The problem, which I'm sure Clarke and Simon fully understand, is that there isn't going to be a congressional resolution this time – in fact I'd be very surprised if the administration gives the leadership of either party more than 24 hours notice before the bombing begins. No marketing campaigns, no debates, no arms twisted in the Oval Office. Just a fait accompli. (That's French for: "Choke on it, suckers.")
It's already obvious: This one's going to be a unitary executive special – right down the line. The administration's vanished political capital leaves it no other way. When you've got nothing, you've got nothing to lose.
So what, exactly, is there for Congress to ask the "hard questions" about? And what answers would it get, other than: "That's classified," or "That's a privileged executive branch communication"? And how is a rubber stamp Congress supposed to stop a war that officially isn't on the drawing boards? Particularly when the Republican majority hopes – or at least understands – it could be the magic bullet, so to speak, that saves their sorry asses this November?
To ask these questions is to answer them.
This is certainly sobering enough. While I hope that something will intervene in this nightmare, I have come to the conclusion that it will happen. For me, that day will mark the death of liberal democracy in the United States. It's on life support right now, though occasionally it does rally enough to be pushed around in a wheelchair (the immigration rallies of the last few weeks, for example).
Liberal democracy is not some veil of illusion that "Power" deploys to bamboozle "The People." It is a set of very concrete principles and institutions designed from the ground up for a population to use to organize their own power into competing self-interested factions, who then compromise in order to persist. No one gets all they want, and some factions get more than they really deserve, but it works to curb the worst abuses.

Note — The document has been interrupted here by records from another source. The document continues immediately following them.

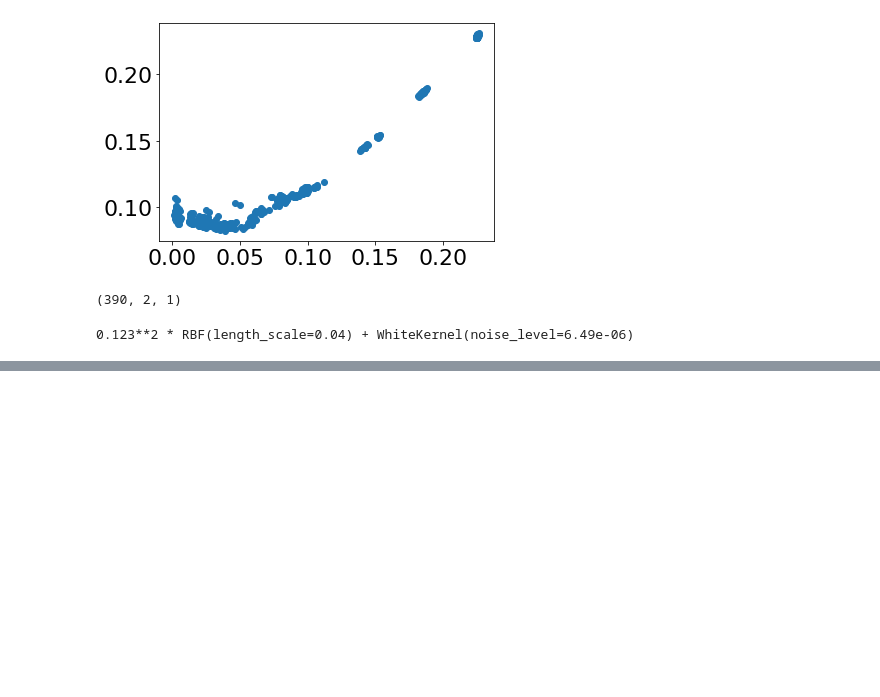
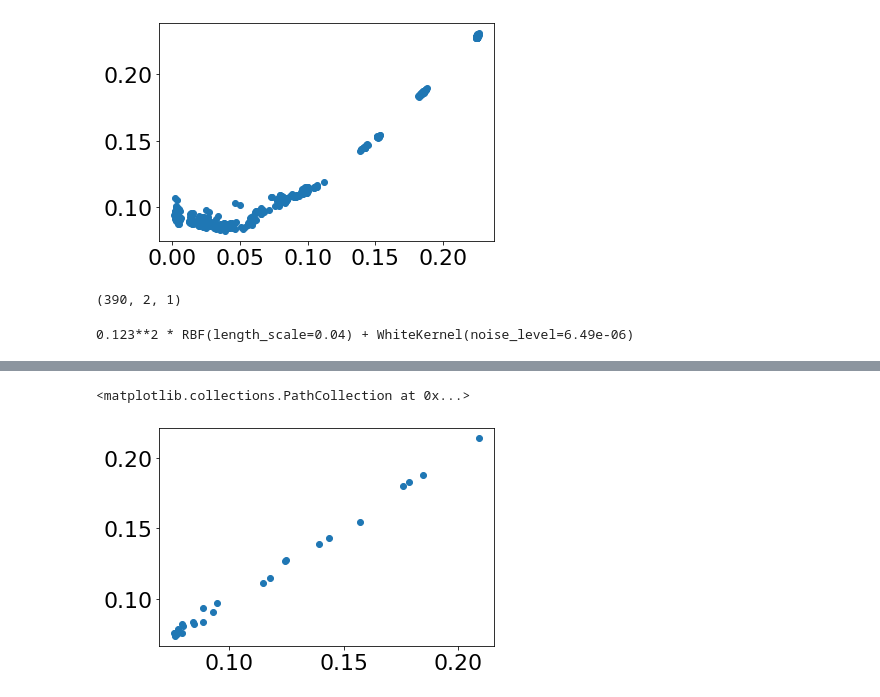
Before and after one commit to travers-rhodes/IROS2022CurvVAE, a Jupyter notebook: notebooks/REVIEW-FEEDBACK FIG4 PlotGenerationAndFormatting.ipynb, the cells around one changed output, grey strips where cells are left out. Drawn from its saved outputs; the diff is of its cells as text; code cells hidden in the pictures; blank space fills up the shorter version.

```diff
--- a/notebooks/REVIEW-FEEDBACK FIG4 PlotGenerationAndFormatting.ipynb
+++ b/notebooks/REVIEW-FEEDBACK FIG4 PlotGenerationAndFormatting.ipynb
@@ -439,3 +502,21 @@ NameError: name 'noise_std' is not defined
+# %%
+labelcheck = []
+for i,dat in enumerate(all_traintesterrors):
+    (beta,gamma,latentdim,lr,savedir)=all_models[i]
+    dat = np.array(dat)
+    okinds = np.arange(len(dat)) > (len(dat)-2) # (dat[:,1] < 0.3) *
+    train = dat[okinds,1]
+    test = dat[okinds,2]
+    #if lr == "0.0001" or lr == "5e-05":
+    #    continue
+    #print(beta)
+    if gamma == "1.0":
+        labelcheck.append((train,test))
+labelcheck = np.array(labelcheck)
+plt.scatter(labelcheck[:,0], labelcheck[:,1])
+# %% [output]
+<matplotlib.collections.PathCollection at 0x...>
+[figure, added]
 # %%
 xplotvals =
 mean_prediction, std_prediction = gaussian_process.predict(xplotvals, return_std=True)
```
Also changed, not shown: parts of 16 cells of this notebook, 3 other files.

In order to function properly, the competing blocks of power must be large enough to counterbalance each other, which in turn means competition and compromise within factions. It's a damn ingenious system, but it has an achilles heel. It assumes that there will be compromise when desires are in conflict. Not in every case, but over the long haul the contest will balance out.
The extreme right refuses to compromise and it has attracted a large enough support base that it can overwhelm alternative voices in its general constituency. It appeals not to principles or even to personal gain (except to the sliver of economic elites - the principle being greed and the gain being their own), but instead substitutes emotion politics - kicking Arab ass and saving the little feotuses for Jesus. It is a cynical, brilliant and ruthlessly effective operation.
What is happening on the left, however, is simply pathetic. Daily, I get to watch the "left's" favorite political activity: forming a circular firing squad. I was on Firedoglake the other day, and ended up removing it from my bookmark list. I read people griping about the fact that the Democratic Party backed candidate, Tammy Duckworth, beat the "real" "grassroots" candidate in the primary, accompanied by threats to not vote for Duckworth *because* she was promoted by the party. Uh, folks? The voters of that area preferred Duckworth. Are you now really going to throw the election to the Republican (a la the Naderites in 2000) because you have a chip on your shoulder over your gal losing the primary? Sounds like it. Or the caterwauling about how Pelosi is poseur scum when she posts to Kos (led by Hamsher herself) because Pelosi doesn't have 24/7/365 to read and respond to each whining, petulant, personally insulting post.
What I see on FDL is repeated daily on other sites where people pride themselves on rejecting the Democratic Party, making "no compromise" into a fetish. Beating up on the people who are facing one of the most savagely effective political machines in history ain't going to get you very far. Saying that unless the party caters to your idiosyncratic view, you can't be bothered to support it is a luxury you don't have anymore. Blaming "liberals" for not being you is simply adding more validity to the anti-liberal rhetoric of the right. Basically, the people at Little Green Footballs and at Daily Kos or FDL agree on one thing: it's the Democrats' fault, and they need to be driven out. They agree that there can be no compromise with these trecherous, un-American Democrats.
There is a very, very small window of opportunity for liberal democracy in the US. It's called the 2006 mid-terms. No, it won't stop Bush. As Billmon notes, he has nothing to lose no matter what he does, so there is no preventing the assault on Iran. It's not about trying to ameliorate a bad situation.It's not about planks in a party platform. It's about trying to wrest control of the government from people who really, truly, honest-to-God want to bring about Armegeddon.
THAT is the only issue up for a vote. I don't give a damn whether Tammy Duckworth is sufficiently whatever for your tastes - she's not a Republican. I don't care if she is the darling of the party dinosaurs - she is another body towards the majority. I don't care if the party votes to censure Bush - I want the party to gain a legislative majority because only that will give even a fighting chance to root out the fascists who are occupying the government right now.
Is it really going to take Bush nuking Iran to get the so-called "left" to act in their own self-interest - that interest being keeping the country from going fascist for a few generations? And, no, I am not impressed with the mouth-foaming hysteria that Reid & Pelosi are *just like* Frist and DeLay, so we're better off without them or they don't get rewards unless they vote the way you want. That's the thinking that got us George Bush instead of Al Gore.
Yeah, I know. It's a lost Kos.